** Opening Data provided block **

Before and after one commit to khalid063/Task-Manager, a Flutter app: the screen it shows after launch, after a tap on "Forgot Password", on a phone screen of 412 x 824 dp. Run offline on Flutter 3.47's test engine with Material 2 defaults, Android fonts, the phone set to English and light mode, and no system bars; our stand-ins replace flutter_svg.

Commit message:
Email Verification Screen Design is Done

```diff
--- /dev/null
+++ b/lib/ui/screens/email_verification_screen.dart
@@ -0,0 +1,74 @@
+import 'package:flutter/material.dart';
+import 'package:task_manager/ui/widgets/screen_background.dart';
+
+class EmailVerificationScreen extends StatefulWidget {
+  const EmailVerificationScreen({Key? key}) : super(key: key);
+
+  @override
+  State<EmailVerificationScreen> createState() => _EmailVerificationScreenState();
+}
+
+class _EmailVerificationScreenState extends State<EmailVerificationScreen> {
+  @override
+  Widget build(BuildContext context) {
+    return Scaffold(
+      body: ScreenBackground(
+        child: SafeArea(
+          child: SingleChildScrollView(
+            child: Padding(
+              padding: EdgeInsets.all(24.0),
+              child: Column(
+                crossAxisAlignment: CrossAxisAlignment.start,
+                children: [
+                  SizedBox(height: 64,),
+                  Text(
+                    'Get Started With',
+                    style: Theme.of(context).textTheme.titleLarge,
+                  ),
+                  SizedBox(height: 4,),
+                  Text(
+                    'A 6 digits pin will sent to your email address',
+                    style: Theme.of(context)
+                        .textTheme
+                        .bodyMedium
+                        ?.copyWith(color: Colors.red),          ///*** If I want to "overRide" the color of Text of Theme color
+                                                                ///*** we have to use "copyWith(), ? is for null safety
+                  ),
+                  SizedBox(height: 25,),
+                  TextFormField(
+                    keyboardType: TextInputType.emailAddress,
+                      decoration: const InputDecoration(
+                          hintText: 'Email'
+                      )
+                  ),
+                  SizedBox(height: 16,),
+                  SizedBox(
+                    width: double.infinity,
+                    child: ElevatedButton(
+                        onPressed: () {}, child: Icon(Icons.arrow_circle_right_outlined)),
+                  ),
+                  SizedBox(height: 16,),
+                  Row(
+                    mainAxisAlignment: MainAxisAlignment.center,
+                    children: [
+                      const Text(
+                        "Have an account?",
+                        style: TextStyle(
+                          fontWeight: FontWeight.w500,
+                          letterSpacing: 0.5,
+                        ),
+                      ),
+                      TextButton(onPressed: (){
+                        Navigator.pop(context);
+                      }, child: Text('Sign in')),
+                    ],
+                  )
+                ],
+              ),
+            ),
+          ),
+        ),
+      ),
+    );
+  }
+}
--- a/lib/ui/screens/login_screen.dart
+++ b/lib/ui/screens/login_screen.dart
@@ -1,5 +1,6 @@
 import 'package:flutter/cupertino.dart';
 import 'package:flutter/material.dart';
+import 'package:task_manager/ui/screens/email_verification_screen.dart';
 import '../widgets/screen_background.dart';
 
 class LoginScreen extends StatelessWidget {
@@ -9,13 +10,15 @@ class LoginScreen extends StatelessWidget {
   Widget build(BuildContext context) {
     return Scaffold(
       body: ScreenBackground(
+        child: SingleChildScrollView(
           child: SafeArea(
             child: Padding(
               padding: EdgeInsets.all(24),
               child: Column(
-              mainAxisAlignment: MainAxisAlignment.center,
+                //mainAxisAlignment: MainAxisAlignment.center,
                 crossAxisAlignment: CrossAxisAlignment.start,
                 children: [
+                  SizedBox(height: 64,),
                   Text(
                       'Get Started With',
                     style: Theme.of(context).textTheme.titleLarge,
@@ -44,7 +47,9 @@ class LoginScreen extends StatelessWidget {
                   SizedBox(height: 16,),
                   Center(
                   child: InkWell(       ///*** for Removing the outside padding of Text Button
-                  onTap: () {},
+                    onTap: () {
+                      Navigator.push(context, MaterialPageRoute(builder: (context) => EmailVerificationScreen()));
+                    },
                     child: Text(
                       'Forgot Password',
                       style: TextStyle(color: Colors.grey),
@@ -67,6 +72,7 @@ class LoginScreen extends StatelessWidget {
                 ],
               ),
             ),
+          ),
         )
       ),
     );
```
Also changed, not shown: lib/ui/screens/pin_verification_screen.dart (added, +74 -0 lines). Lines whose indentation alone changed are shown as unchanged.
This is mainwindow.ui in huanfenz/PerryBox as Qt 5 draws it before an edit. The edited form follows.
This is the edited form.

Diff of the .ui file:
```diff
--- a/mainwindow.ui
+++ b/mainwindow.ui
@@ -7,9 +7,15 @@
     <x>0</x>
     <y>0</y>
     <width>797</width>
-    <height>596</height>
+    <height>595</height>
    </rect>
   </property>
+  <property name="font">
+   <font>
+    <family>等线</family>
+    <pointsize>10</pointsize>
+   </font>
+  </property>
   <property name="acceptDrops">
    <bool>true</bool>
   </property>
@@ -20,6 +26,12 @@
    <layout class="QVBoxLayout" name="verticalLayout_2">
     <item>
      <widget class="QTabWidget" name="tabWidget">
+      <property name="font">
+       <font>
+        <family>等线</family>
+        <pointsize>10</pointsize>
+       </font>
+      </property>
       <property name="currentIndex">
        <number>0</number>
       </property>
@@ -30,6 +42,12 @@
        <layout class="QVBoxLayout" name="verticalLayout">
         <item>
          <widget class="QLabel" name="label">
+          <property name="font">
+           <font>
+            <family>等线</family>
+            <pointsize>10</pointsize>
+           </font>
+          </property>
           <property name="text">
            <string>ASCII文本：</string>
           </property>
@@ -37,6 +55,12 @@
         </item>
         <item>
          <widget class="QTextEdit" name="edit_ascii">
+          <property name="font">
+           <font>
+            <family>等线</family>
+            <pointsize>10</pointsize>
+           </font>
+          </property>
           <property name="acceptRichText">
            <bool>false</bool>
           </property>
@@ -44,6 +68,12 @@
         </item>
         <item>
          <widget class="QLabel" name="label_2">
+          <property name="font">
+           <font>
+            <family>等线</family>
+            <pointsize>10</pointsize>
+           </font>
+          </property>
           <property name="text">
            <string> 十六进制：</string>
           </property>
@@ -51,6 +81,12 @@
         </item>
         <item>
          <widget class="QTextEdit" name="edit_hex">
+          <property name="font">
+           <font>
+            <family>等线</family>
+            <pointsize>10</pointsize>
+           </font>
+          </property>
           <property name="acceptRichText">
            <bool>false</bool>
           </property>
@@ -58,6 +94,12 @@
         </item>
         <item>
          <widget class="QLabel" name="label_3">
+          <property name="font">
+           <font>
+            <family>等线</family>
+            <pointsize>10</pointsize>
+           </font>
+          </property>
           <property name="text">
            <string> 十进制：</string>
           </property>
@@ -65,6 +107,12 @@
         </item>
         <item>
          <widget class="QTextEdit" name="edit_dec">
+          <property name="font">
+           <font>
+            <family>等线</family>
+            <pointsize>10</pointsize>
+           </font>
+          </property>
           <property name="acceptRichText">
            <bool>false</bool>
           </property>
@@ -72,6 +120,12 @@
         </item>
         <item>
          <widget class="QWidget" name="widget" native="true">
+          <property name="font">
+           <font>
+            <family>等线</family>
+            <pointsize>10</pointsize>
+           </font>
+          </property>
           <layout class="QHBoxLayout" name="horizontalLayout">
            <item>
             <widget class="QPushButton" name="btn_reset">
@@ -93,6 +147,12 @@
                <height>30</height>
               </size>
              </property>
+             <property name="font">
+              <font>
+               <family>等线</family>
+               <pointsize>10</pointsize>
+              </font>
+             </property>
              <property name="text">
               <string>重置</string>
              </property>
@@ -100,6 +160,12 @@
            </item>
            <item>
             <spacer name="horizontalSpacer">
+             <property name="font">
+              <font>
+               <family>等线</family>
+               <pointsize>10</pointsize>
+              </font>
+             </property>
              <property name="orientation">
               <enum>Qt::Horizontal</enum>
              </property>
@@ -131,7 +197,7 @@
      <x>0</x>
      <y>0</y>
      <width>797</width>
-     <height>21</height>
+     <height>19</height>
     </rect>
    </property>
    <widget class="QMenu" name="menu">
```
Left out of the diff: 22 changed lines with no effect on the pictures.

** Closing Data provided block **

What you should do: The lines sought are those in the data above that include the string "mainAxisAlignment"; copy each one.

Result below:
+                    mainAxisAlignment: MainAxisAlignment.center,
-              mainAxisAlignment: MainAxisAlignment.center,
+                //mainAxisAlignment: MainAxisAlignment.center,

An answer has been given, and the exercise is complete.